= YOUR INSTRUCTIONS =
The answer should be each line of the records that contains the word "volunteers"; please copy them all.

----- RECORDS FOR THE EXERCISE -----

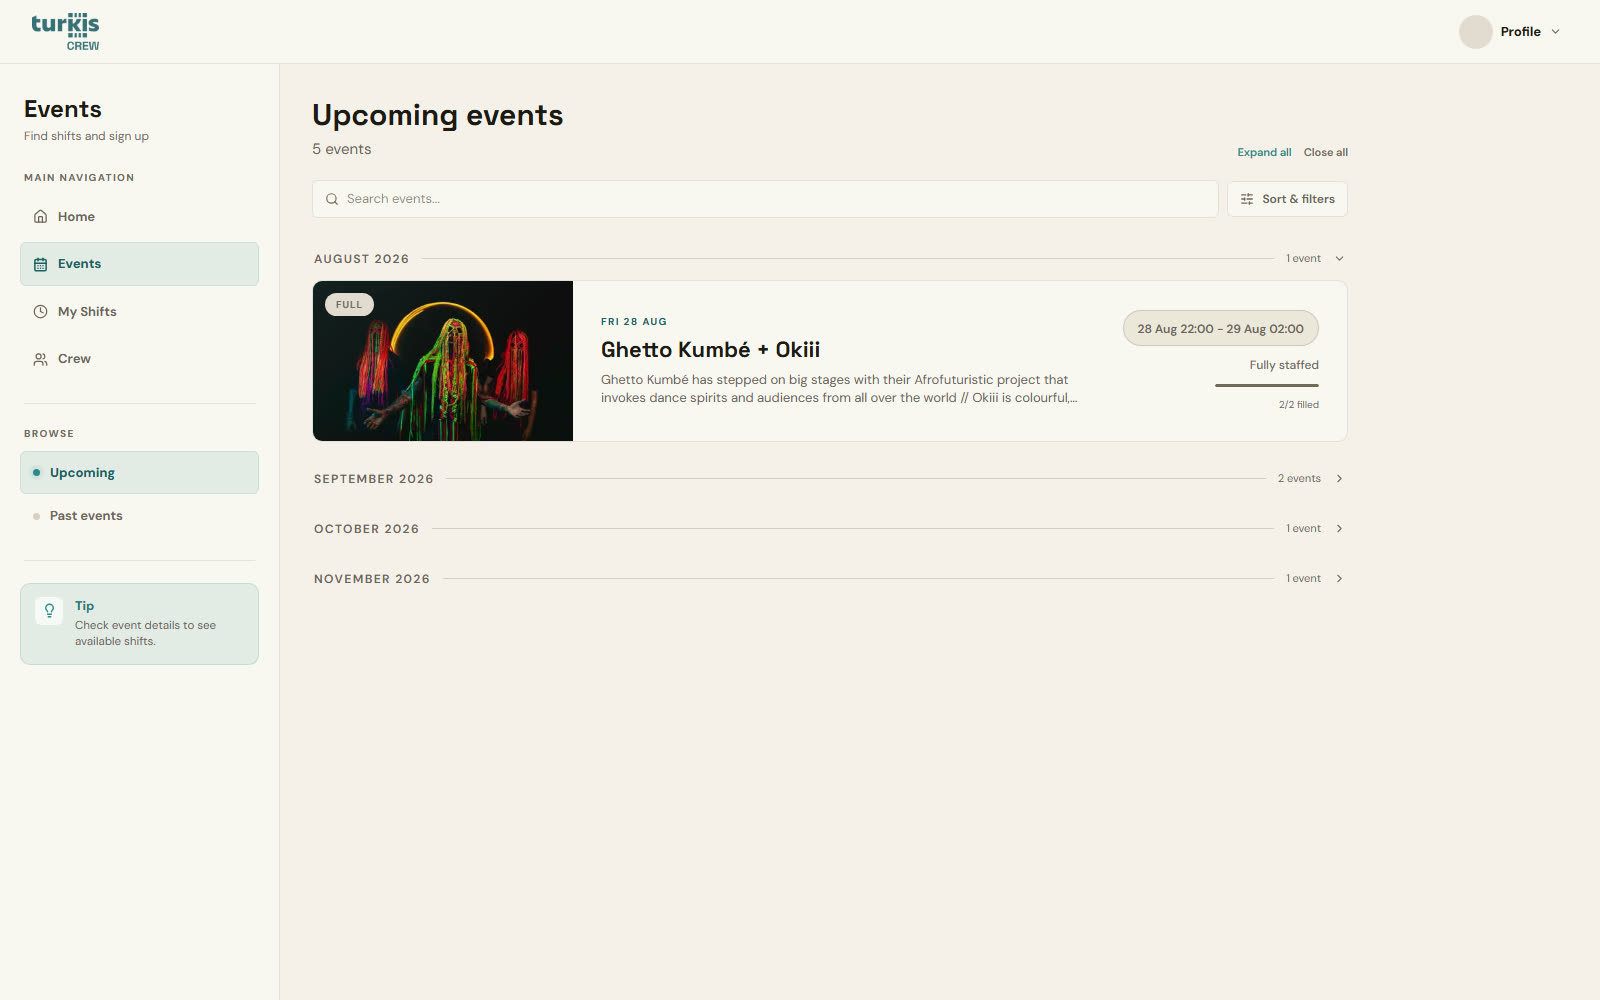
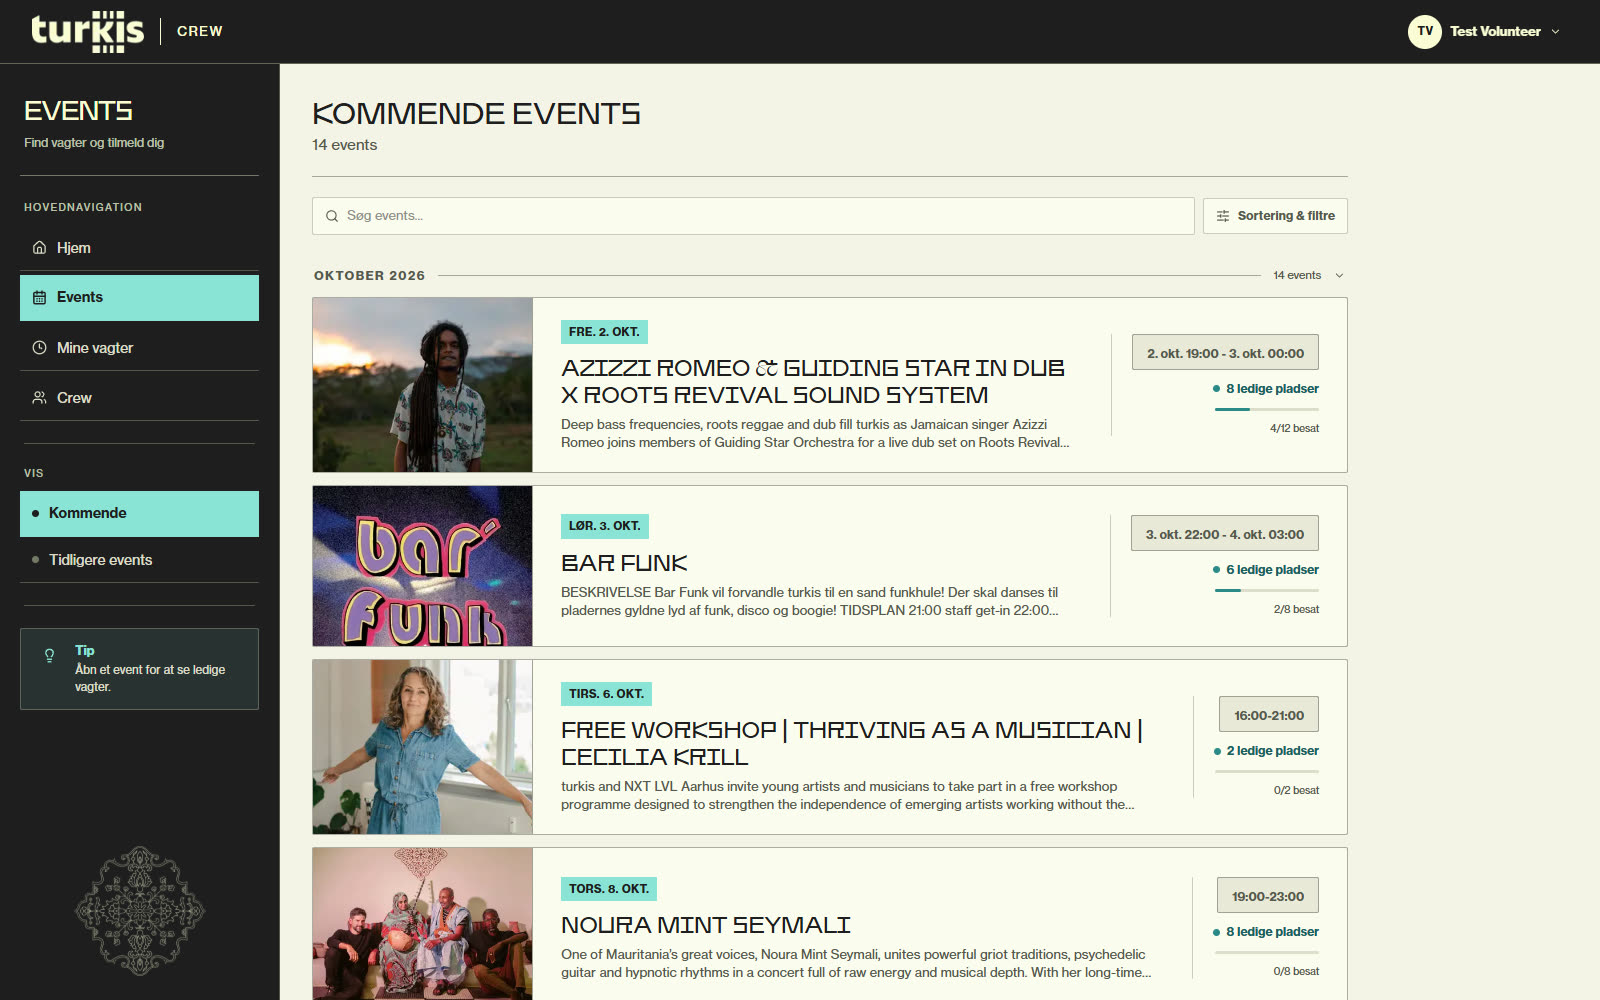
Update turkis Crew case with live platform and refreshed screenshot

diff --git a/en/index.html b/en/index.html
@@ -112,10 +112,10 @@
         <div class="project-title-row"><h3>Matchabladet</h3></div>
         <p>A Danish matcha magazine. I visit the cafés, write the reviews and built the site.</p>
       </a>
-      <a class="project" href="https://turkis.gamestormers.dk/" target="_blank" rel="noopener">
+      <a class="project" href="https://crew.turkis.nu/" target="_blank" rel="noopener">
         <figure class="project-plate"><img src="../assets/img/cases/turkis-crew.jpg" alt="" width="1600" height="1000" loading="lazy"></figure>
-        <div class="project-title-row"><h3>Turkis Crew</h3></div>
-        <p>A platform for shifts, events and information for volunteers at the turkis music venue in Aarhus. I work backstage there myself.</p>
+        <div class="project-title-row"><h3>turkis Crew</h3></div>
+        <p>I built and run the platform now used by turkis, a music venue in Aarhus, for shifts, events and volunteer information. I also volunteer backstage at the venue.</p>
       </a>
       <div class="also"><span>Also</span><p><a href="https://hygge.kasper-krog.dk" target="_blank" rel="noopener">Café Hygge</a>, a pixel café for reading.</p></div>
     </section>

diff --git a/index.html b/index.html
@@ -123,10 +123,10 @@
         <div class="project-title-row"><h3>Matchabladet</h3></div>
         <p>Et dansk matchamagasin. Jeg besøger caféerne, skriver anmeldelserne og har bygget sitet.</p>
       </a>
-      <a class="project" href="https://turkis.gamestormers.dk/" target="_blank" rel="noopener">
+      <a class="project" href="https://crew.turkis.nu/" target="_blank" rel="noopener">
         <figure class="project-plate"><img src="assets/img/cases/turkis-crew.jpg" alt="" width="1600" height="1000" loading="lazy"></figure>
-        <div class="project-title-row"><h3>Turkis Crew</h3></div>
-        <p>En platform til vagter, events og information for de frivillige på spillestedet turkis i Aarhus. Jeg arbejder selv backstage der.</p>
+        <div class="project-title-row"><h3>turkis Crew</h3></div>
+        <p>Jeg har bygget og driver platformen, som spillestedet turkis i Aarhus nu bruger til vagter, events og frivilliginformation. Jeg er selv frivillig backstage på huset.</p>
       </a>
       <div class="also">
         <span>Også</span>

diff --git a/assets/img/README.md b/assets/img/README.md
@@ -17,7 +17,7 @@ projects, real photographs, or an honest designed placeholder.
 |---|---|---|
 | `cases/folk-festival.jpg` | project 01 | Real screenshot of aarhusfolkfestival.dk (captured 2026-08) |
 | `cases/matchabladet.jpg` | project 04 | Real screenshot of matchabladet.dk |
-| `cases/turkis-crew.jpg` | project 05 | Real screenshot of the Turkis Crew events page, logged in as the disposable test volunteer. Contains no personal data; never publish shots of /home or /crew (they show real volunteers) |
+| `cases/turkis-crew.jpg` | project 05 | Real screenshot of the redesigned events page at crew.turkis.nu/events, in Danish, captured 2026-10-02 using the read-only test volunteer. Shows events and aggregate shift staffing, with no private volunteer information. Never publish shots of /home or /crew (they show real volunteers) |
 | `cases/gamestormers.jpg` | project 02 | Real screenshot of gamestormers.dk |
 | `cases/amanda-barup.jpg` | project 03 | Real screenshot of Amanda Barup Pihlkjær's live portfolio at abp-tegning.dk (captured 2026-08-27) |
 | `portraet.jpg` | hero, both languages | Real photograph of Kasper (Aarhus, 2026), cropped 4:5 and rendered greyscale by CSS |

diff --git a/KASPER.md b/KASPER.md
@@ -108,6 +108,11 @@ is one of the contrasts he wants to explore.
 Turkis Crew, software for volunteers in cultural spaces, carries this concern
 most directly.
 
+Update (October 2, 2026, confirmed by Kasper): turkis Crew is actively used by
+turkis at https://crew.turkis.nu and has a refreshed design. Kasper built and
+runs the platform for shift coordination and access to volunteer information.
+No usage counts or measured outcomes have been supplied.
+
 ### Atmosphere
 
 Atmosphere is a serious subject here: the emotional texture of places,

-----

= RESPONSE TO THIS TASK =
-        <p>A platform for shifts, events and information for volunteers at the turkis music venue in Aarhus. I work backstage there myself.</p>
-| `cases/turkis-crew.jpg` | project 05 | Real screenshot of the Turkis Crew events page, logged in as the disposable test volunteer. Contains no personal data; never publish shots of /home or /crew (they show real volunteers) |
+| `cases/turkis-crew.jpg` | project 05 | Real screenshot of the redesigned events page at crew.turkis.nu/events, in Danish, captured 2026-10-02 using the read-only test volunteer. Shows events and aggregate shift staffing, with no private volunteer information. Never publish shots of /home or /crew (they show real volunteers) |
 Turkis Crew, software for volunteers in cultural spaces, carries this concern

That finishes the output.